**Records provided**:
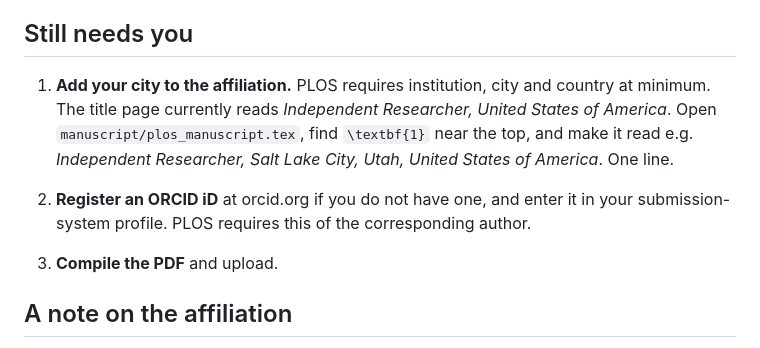
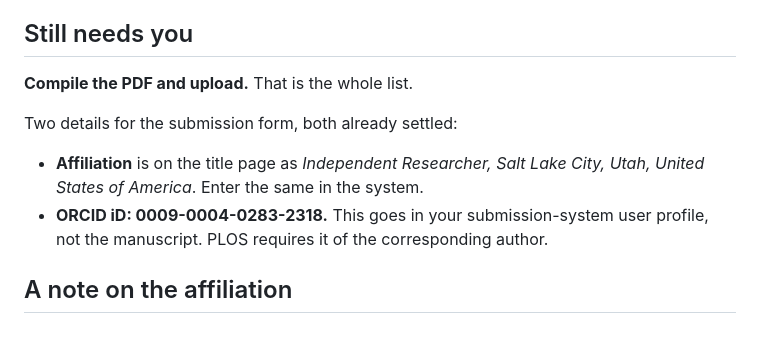
Before and after one commit to walk-the-program/Street-Slope-and-Reported-Property-Crime, a Markdown page: submission/HOW_TO_SUBMIT.md, the part around the change. Drawn GitHub-style.

Commit message:
Complete the author affiliation with city and state

```diff
--- a/submission/HOW_TO_SUBMIT.md
+++ b/submission/HOW_TO_SUBMIT.md
@@ -73,16 +73,14 @@ analysis, investigation, methodology, software, validation, visualization, writi
 
 ## Still needs you
 
-1. **Add your city to the affiliation.** PLOS requires institution, city and country
-   at minimum. The title page currently reads *Independent Researcher, United States of
-   America*. Open `manuscript/plos_manuscript.tex`, find `\textbf{1}` near the top, and
-   make it read e.g. *Independent Researcher, Salt Lake City, Utah, United States of
-   America*. One line.
+**Compile the PDF and upload.** That is the whole list.
 
-2. **Register an ORCID iD** at orcid.org if you do not have one, and enter it in your
-   submission-system profile. PLOS requires this of the corresponding author.
+Two details for the submission form, both already settled:
 
-3. **Compile the PDF** and upload.
+- **Affiliation** is on the title page as *Independent Researcher, Salt Lake City,
+  Utah, United States of America*. Enter the same in the system.
+- **ORCID iD: 0009-0004-0283-2318.** This goes in your submission-system user
+  profile, not the manuscript. PLOS requires it of the corresponding author.
 
 ## A note on the affiliation
 
```
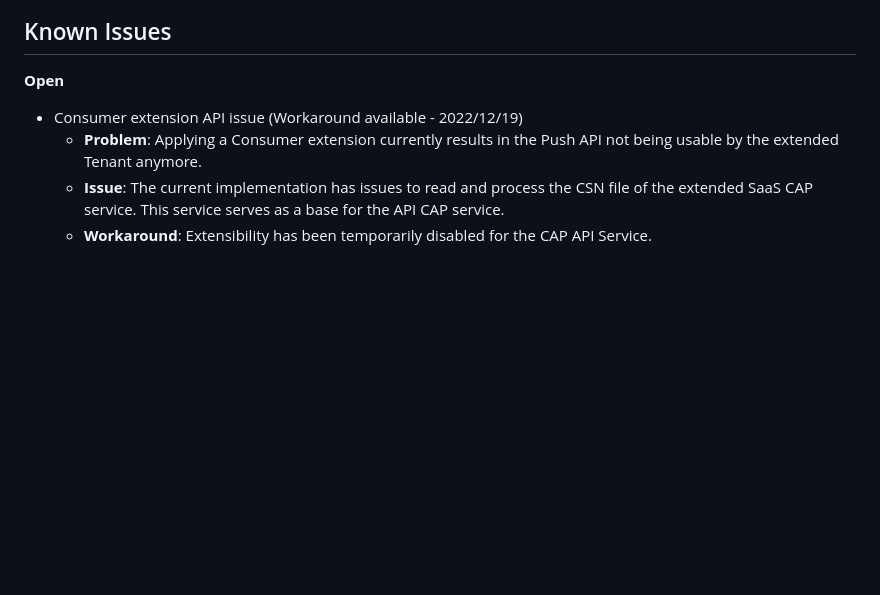
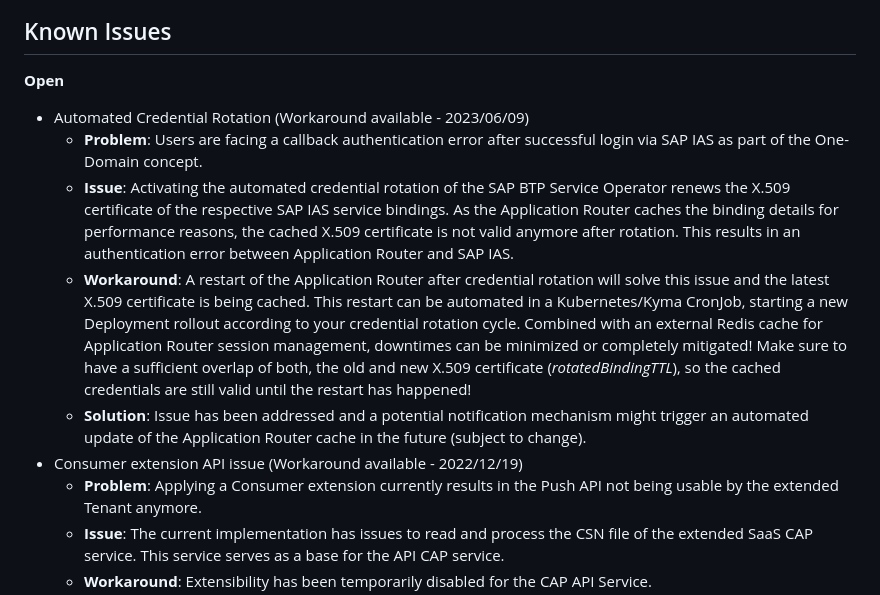
Before and after one commit to SAP-samples/btp-kyma-cap-multitenant-susaas, a Markdown page: README.md, the part around the change. Rendered like a GitHub page; blank space fills up the shorter version.

Commit message:
Add new issue concerning Automated Credential Rotation

```diff
--- a/README.md
+++ b/README.md
@@ -131,6 +131,11 @@ The **Advanced Features** require some additional services and software componen
 
 ## Known Issues
 **Open**
+  - Automated Credential Rotation (Workaround available - 2023/06/09)
+    - **Problem**: Users are facing a callback authentication error after successful login via SAP IAS as part of the One-Domain concept.
+    - **Issue**: Activating the automated credential rotation of the SAP BTP Service Operator renews the X.509 certificate of the respective SAP IAS service bindings. As the Application Router caches the binding details for performance reasons, the cached X.509 certificate is not valid anymore after rotation. This results in an authentication error between Application Router and SAP IAS.
+    - **Workaround**: A restart of the Application Router after credential rotation will solve this issue and the latest X.509 certificate is being cached. This restart can be automated in a Kubernetes/Kyma CronJob, starting a new Deployment rollout according to your credential rotation cycle. Combined with an external Redis cache for Application Router session management, downtimes can be minimized or completely mitigated! Make sure to have a sufficient overlap of both, the old and new X.509 certificate (*rotatedBindingTTL*), so the cached credentials are still valid until the restart has happened!
+    - **Solution**: Issue has been addressed and a potential notification mechanism might trigger an automated update of the Application Router cache in the future (subject to change).
   - Consumer extension API issue (Workaround available - 2022/12/19)
     - **Problem**: Applying a Consumer extension currently results in the Push API not being usable by the extended Tenant anymore.
     - **Issue**: The current implementation has issues to read and process the CSN file of the extended SaaS CAP service. This service serves as a base for the API CAP service.
```
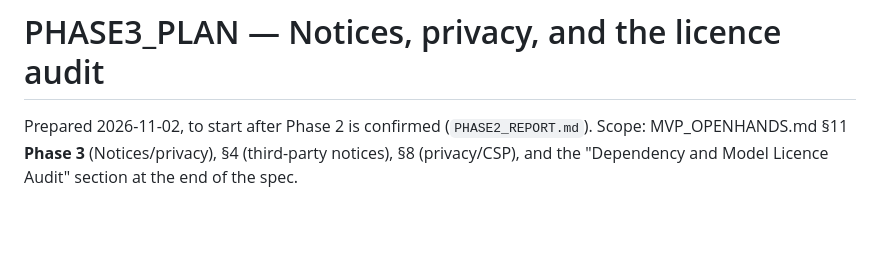
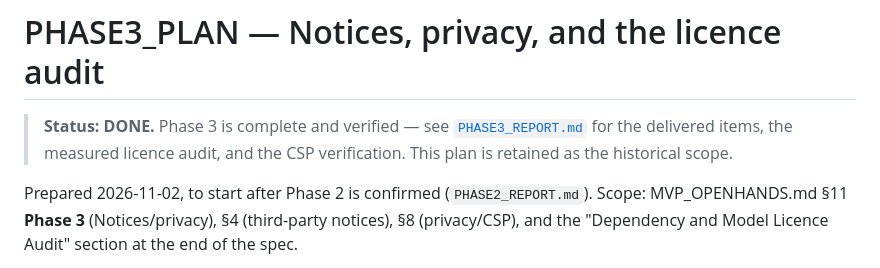
Before and after one commit to octoborg-x/remove-photo-bg, a Markdown page: PHASE3_PLAN.md, the part around the change. Drawn GitHub-style; blank space fills up the shorter version.

Commit message:
Phase 3: mark PHASE3_PLAN.md done (superseded by PHASE3_REPORT.md)
Co-authored-by: openhands <openhands@all-hands.dev>

```diff
--- a/PHASE3_PLAN.md
+++ b/PHASE3_PLAN.md
@@ -1,4 +1,9 @@
 # PHASE3_PLAN — Notices, privacy, and the licence audit
+
+> **Status: DONE.** Phase 3 is complete and verified — see
+> [`PHASE3_REPORT.md`](./PHASE3_REPORT.md) for the delivered items, the measured
+> licence audit, and the CSP verification. This plan is retained as the
+> historical scope.
 
 Prepared 2026-11-02, to start after Phase 2 is confirmed (`PHASE2_REPORT.md`).
 Scope: MVP_OPENHANDS.md §11 **Phase 3** (Notices/privacy), §4 (third-party
```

**Task to carry out**: Reproduce each entry precisely. Leave the pictures out.

**Task result**:
Before and after one commit to walk-the-program/Street-Slope-and-Reported-Property-Crime, a Markdown page: submission/HOW_TO_SUBMIT.md, the part around the change. Drawn GitHub-style.

Commit message:
Complete the author affiliation with city and state

```diff
--- a/submission/HOW_TO_SUBMIT.md
+++ b/submission/HOW_TO_SUBMIT.md
@@ -73,16 +73,14 @@ analysis, investigation, methodology, software, validation, visualization, writi
 
 ## Still needs you
 
-1. **Add your city to the affiliation.** PLOS requires institution, city and country
-   at minimum. The title page currently reads *Independent Researcher, United States of
-   America*. Open `manuscript/plos_manuscript.tex`, find `\textbf{1}` near the top, and
-   make it read e.g. *Independent Researcher, Salt Lake City, Utah, United States of
-   America*. One line.
+**Compile the PDF and upload.** That is the whole list.
 
-2. **Register an ORCID iD** at orcid.org if you do not have one, and enter it in your
-   submission-system profile. PLOS requires this of the corresponding author.
+Two details for the submission form, both already settled:
 
-3. **Compile the PDF** and upload.
+- **Affiliation** is on the title page as *Independent Researcher, Salt Lake City,
+  Utah, United States of America*. Enter the same in the system.
+- **ORCID iD: 0009-0004-0283-2318.** This goes in your submission-system user
+  profile, not the manuscript. PLOS requires it of the corresponding author.
 
 ## A note on the affiliation
 
```
Before and after one commit to SAP-samples/btp-kyma-cap-multitenant-susaas, a Markdown page: README.md, the part around the change. Rendered like a GitHub page; blank space fills up the shorter version.

Commit message:
Add new issue concerning Automated Credential Rotation

```diff
--- a/README.md
+++ b/README.md
@@ -131,6 +131,11 @@ The **Advanced Features** require some additional services and software componen
 
 ## Known Issues
 **Open**
+  - Automated Credential Rotation (Workaround available - 2023/06/09)
+    - **Problem**: Users are facing a callback authentication error after successful login via SAP IAS as part of the One-Domain concept.
+    - **Issue**: Activating the automated credential rotation of the SAP BTP Service Operator renews the X.509 certificate of the respective SAP IAS service bindings. As the Application Router caches the binding details for performance reasons, the cached X.509 certificate is not valid anymore after rotation. This results in an authentication error between Application Router and SAP IAS.
+    - **Workaround**: A restart of the Application Router after credential rotation will solve this issue and the latest X.509 certificate is being cached. This restart can be automated in a Kubernetes/Kyma CronJob, starting a new Deployment rollout according to your credential rotation cycle. Combined with an external Redis cache for Application Router session management, downtimes can be minimized or completely mitigated! Make sure to have a sufficient overlap of both, the old and new X.509 certificate (*rotatedBindingTTL*), so the cached credentials are still valid until the restart has happened!
+    - **Solution**: Issue has been addressed and a potential notification mechanism might trigger an automated update of the Application Router cache in the future (subject to change).
   - Consumer extension API issue (Workaround available - 2022/12/19)
     - **Problem**: Applying a Consumer extension currently results in the Push API not being usable by the extended Tenant anymore.
     - **Issue**: The current implementation has issues to read and process the CSN file of the extended SaaS CAP service. This service serves as a base for the API CAP service.
```
Before and after one commit to octoborg-x/remove-photo-bg, a Markdown page: PHASE3_PLAN.md, the part around the change. Drawn GitHub-style; blank space fills up the shorter version.

Commit message:
Phase 3: mark PHASE3_PLAN.md done (superseded by PHASE3_REPORT.md)
Co-authored-by: openhands <openhands@all-hands.dev>

```diff
--- a/PHASE3_PLAN.md
+++ b/PHASE3_PLAN.md
@@ -1,4 +1,9 @@
 # PHASE3_PLAN — Notices, privacy, and the licence audit
+
+> **Status: DONE.** Phase 3 is complete and verified — see
+> [`PHASE3_REPORT.md`](./PHASE3_REPORT.md) for the delivered items, the measured
+> licence audit, and the CSP verification. This plan is retained as the
+> historical scope.
 
 Prepared 2026-11-02, to start after Phase 2 is confirmed (`PHASE2_REPORT.md`).
 Scope: MVP_OPENHANDS.md §11 **Phase 3** (Notices/privacy), §4 (third-party
```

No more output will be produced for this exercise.